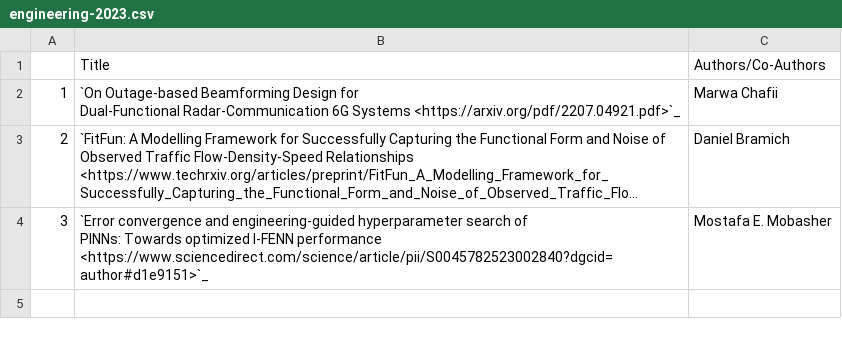
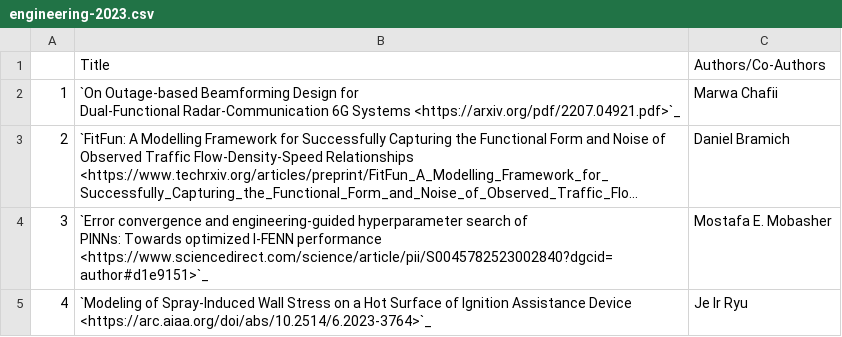
Before and after one commit to NYUAD-CRC/crc-docs, a CSV file: source/hpc/research/data/engineering-2023.csv, drawn as a sheet; long unchanged cells end in ….

Commit message:
changes to Engineering Pubs

```diff
--- a/source/hpc/research/data/engineering-2023.csv
+++ b/source/hpc/research/data/engineering-2023.csv
@@ -6 +6,2 @@ Dual-Functional Radar-Communication 6G Systems <https://arxiv.org/pdf/2207.04921
 PINNs: Towards optimized I-FENN performance <https://www.sciencedirect.com/science/article/pii/S0045782523002840?dgcid=author#d1e9151>`_",Mostafa E. Mobasher
+4,`Modeling of Spray-Induced Wall Stress on a Hot Surface of Ignition Assistance Device <https://arc.aiaa.org/doi/abs/10.2514/6.2023-3764>`_,Je Ir Ryu
```
Also changed, not shown: 1 other file.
+ + + + +
## WHAT YOU NEED TO DO
Every line from the data above that contains "file" must appear in the answer.

## RESPONSE
Before and after one commit to NYUAD-CRC/crc-docs, a CSV file: source/hpc/research/data/engineering-2023.csv, drawn as a sheet; long unchanged cells end in ….
Also changed, not shown: 1 other file.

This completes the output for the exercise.